▸ **PROBLEM DETAILS**:
Text only, exactly as given: reproduce the entries below without their pictures.

▸ **THE DATA**:
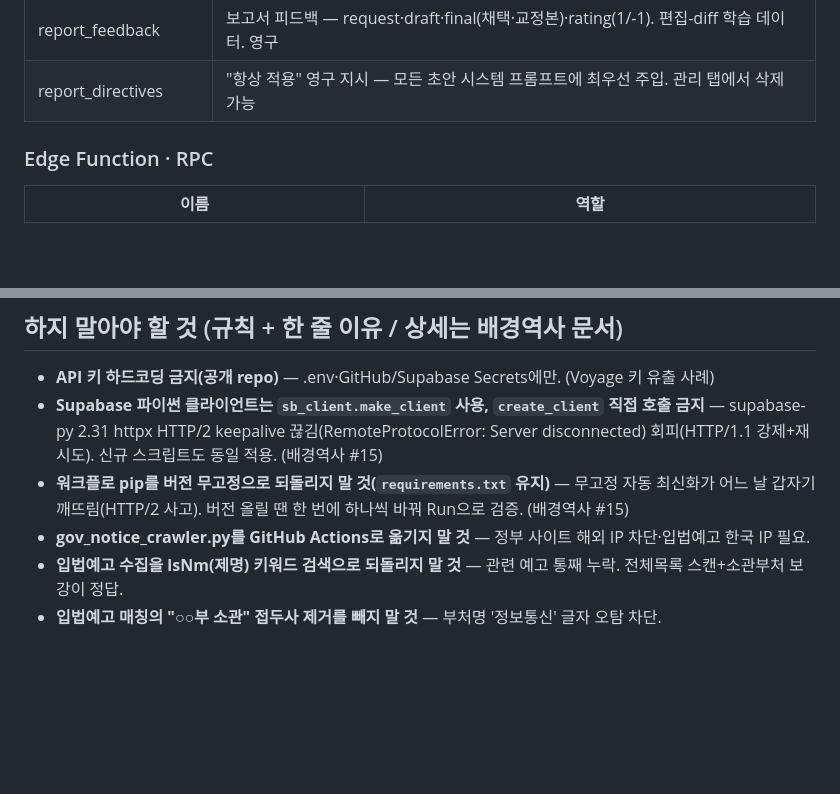
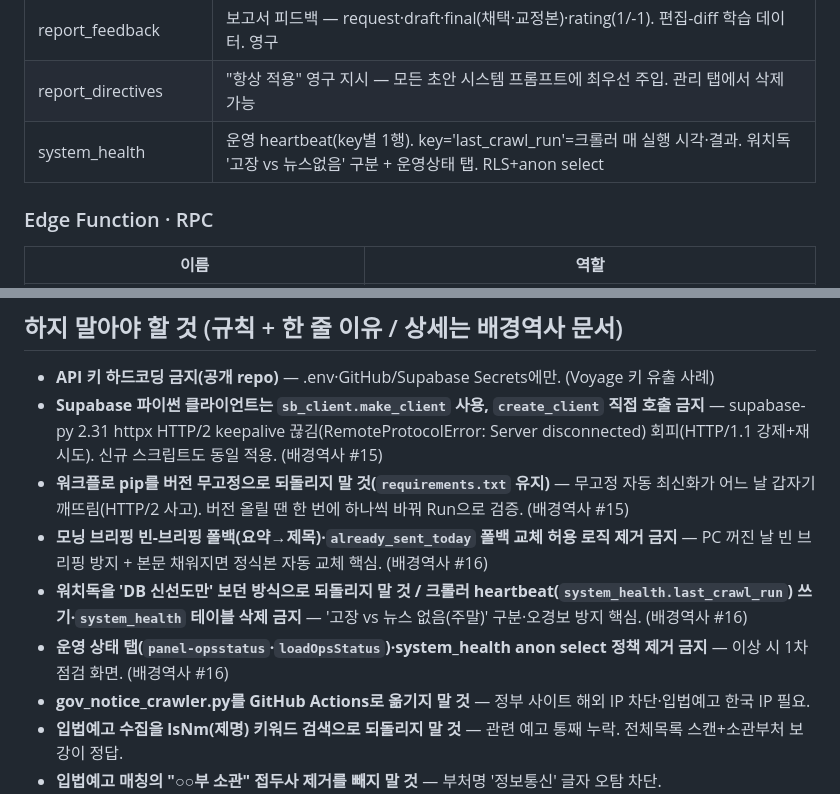
Before and after one commit to youjinwoong/radio-policy-ai, a Markdown page: 전파정책AI_지침_운영핵심.md, 2 parts joined by grey strips. GitHub-like rendering; blank space fills up the shorter version.

```diff
--- a/전파정책AI_지침_운영핵심.md
+++ b/전파정책AI_지침_운영핵심.md
@@ -62,6 +62,7 @@ C:\Users\SKTelecom\Desktop\frequence\radio-policy-ai\
 | report_style_rules | 보고서 스타일 가이드 캐시(단일 행 id=1). sample_count·feedback_count로 자동 재증류 임계(+2) 추적 |
 | report_feedback | 보고서 피드백 — request·draft·final(채택·교정본)·rating(1/-1). 편집-diff 학습 데이터. 영구 |
 | report_directives | "항상 적용" 영구 지시 — 모든 초안 시스템 프롬프트에 최우선 주입. 관리 탭에서 삭제 가능 |
+| system_health | 운영 heartbeat(key별 1행). key='last_crawl_run'=크롤러 매 실행 시각·결과. 워치독 '고장 vs 뉴스없음' 구분 + 운영상태 탭. RLS+anon select |
 
 ### Edge Function · RPC
 
@@ -179,6 +181,9 @@ python backfill_report_embeddings.py          # 보고서 샘플 임베딩 백
 - **API 키 하드코딩 금지(공개 repo)** — .env·GitHub/Supabase Secrets에만. (Voyage 키 유출 사례)
 - **Supabase 파이썬 클라이언트는 `sb_client.make_client` 사용, `create_client` 직접 호출 금지** — supabase-py 2.31 httpx HTTP/2 keepalive 끊김(RemoteProtocolError: Server disconnected) 회피(HTTP/1.1 강제+재시도). 신규 스크립트도 동일 적용. (배경역사 #15)
 - **워크플로 pip를 버전 무고정으로 되돌리지 말 것(`requirements.txt` 유지)** — 무고정 자동 최신화가 어느 날 갑자기 깨뜨림(HTTP/2 사고). 버전 올릴 땐 한 번에 하나씩 바꿔 Run으로 검증. (배경역사 #15)
+- **모닝 브리핑 빈-브리핑 폴백(요약→제목)·`already_sent_today` 폴백 교체 허용 로직 제거 금지** — PC 꺼진 날 빈 브리핑 방지 + 본문 채워지면 정식본 자동 교체 핵심. (배경역사 #16)
+- **워치독을 'DB 신선도만' 보던 방식으로 되돌리지 말 것 / 크롤러 heartbeat(`system_health.last_crawl_run`) 쓰기·`system_health` 테이블 삭제 금지** — '고장 vs 뉴스 없음(주말)' 구분·오경보 방지 핵심. (배경역사 #16)
+- **운영 상태 탭(`panel-opsstatus`·`loadOpsStatus`)·system_health anon select 정책 제거 금지** — 이상 시 1차 점검 화면. (배경역사 #16)
 - **gov_notice_crawler.py를 GitHub Actions로 옮기지 말 것** — 정부 사이트 해외 IP 차단·입법예고 한국 IP 필요.
 - **입법예고 수집을 lsNm(제명) 키워드 검색으로 되돌리지 말 것** — 관련 예고 통째 누락. 전체목록 스캔+소관부처 보강이 정답.
 - **입법예고 매칭의 "○○부 소관" 접두사 제거를 빼지 말 것** — 부처명 '정보통신' 글자 오탐 차단.
```
Also changed, not shown: other parts of 전파정책AI_지침_운영핵심.md (+6 -5 lines), 전파정책AI_배경역사.md (+21 -0 lines).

▸ **RESPONSE**:
Before and after one commit to youjinwoong/radio-policy-ai, a Markdown page: 전파정책AI_지침_운영핵심.md, 2 parts joined by grey strips. GitHub-like rendering; blank space fills up the shorter version.

```diff
--- a/전파정책AI_지침_운영핵심.md
+++ b/전파정책AI_지침_운영핵심.md
@@ -62,6 +62,7 @@ C:\Users\SKTelecom\Desktop\frequence\radio-policy-ai\
 | report_style_rules | 보고서 스타일 가이드 캐시(단일 행 id=1). sample_count·feedback_count로 자동 재증류 임계(+2) 추적 |
 | report_feedback | 보고서 피드백 — request·draft·final(채택·교정본)·rating(1/-1). 편집-diff 학습 데이터. 영구 |
 | report_directives | "항상 적용" 영구 지시 — 모든 초안 시스템 프롬프트에 최우선 주입. 관리 탭에서 삭제 가능 |
+| system_health | 운영 heartbeat(key별 1행). key='last_crawl_run'=크롤러 매 실행 시각·결과. 워치독 '고장 vs 뉴스없음' 구분 + 운영상태 탭. RLS+anon select |
 
 ### Edge Function · RPC
 
@@ -179,6 +181,9 @@ python backfill_report_embeddings.py          # 보고서 샘플 임베딩 백
 - **API 키 하드코딩 금지(공개 repo)** — .env·GitHub/Supabase Secrets에만. (Voyage 키 유출 사례)
 - **Supabase 파이썬 클라이언트는 `sb_client.make_client` 사용, `create_client` 직접 호출 금지** — supabase-py 2.31 httpx HTTP/2 keepalive 끊김(RemoteProtocolError: Server disconnected) 회피(HTTP/1.1 강제+재시도). 신규 스크립트도 동일 적용. (배경역사 #15)
 - **워크플로 pip를 버전 무고정으로 되돌리지 말 것(`requirements.txt` 유지)** — 무고정 자동 최신화가 어느 날 갑자기 깨뜨림(HTTP/2 사고). 버전 올릴 땐 한 번에 하나씩 바꿔 Run으로 검증. (배경역사 #15)
+- **모닝 브리핑 빈-브리핑 폴백(요약→제목)·`already_sent_today` 폴백 교체 허용 로직 제거 금지** — PC 꺼진 날 빈 브리핑 방지 + 본문 채워지면 정식본 자동 교체 핵심. (배경역사 #16)
+- **워치독을 'DB 신선도만' 보던 방식으로 되돌리지 말 것 / 크롤러 heartbeat(`system_health.last_crawl_run`) 쓰기·`system_health` 테이블 삭제 금지** — '고장 vs 뉴스 없음(주말)' 구분·오경보 방지 핵심. (배경역사 #16)
+- **운영 상태 탭(`panel-opsstatus`·`loadOpsStatus`)·system_health anon select 정책 제거 금지** — 이상 시 1차 점검 화면. (배경역사 #16)
 - **gov_notice_crawler.py를 GitHub Actions로 옮기지 말 것** — 정부 사이트 해외 IP 차단·입법예고 한국 IP 필요.
 - **입법예고 수집을 lsNm(제명) 키워드 검색으로 되돌리지 말 것** — 관련 예고 통째 누락. 전체목록 스캔+소관부처 보강이 정답.
 - **입법예고 매칭의 "○○부 소관" 접두사 제거를 빼지 말 것** — 부처명 '정보통신' 글자 오탐 차단.
```
Also changed, not shown: other parts of 전파정책AI_지침_운영핵심.md (+6 -5 lines), 전파정책AI_배경역사.md (+21 -0 lines).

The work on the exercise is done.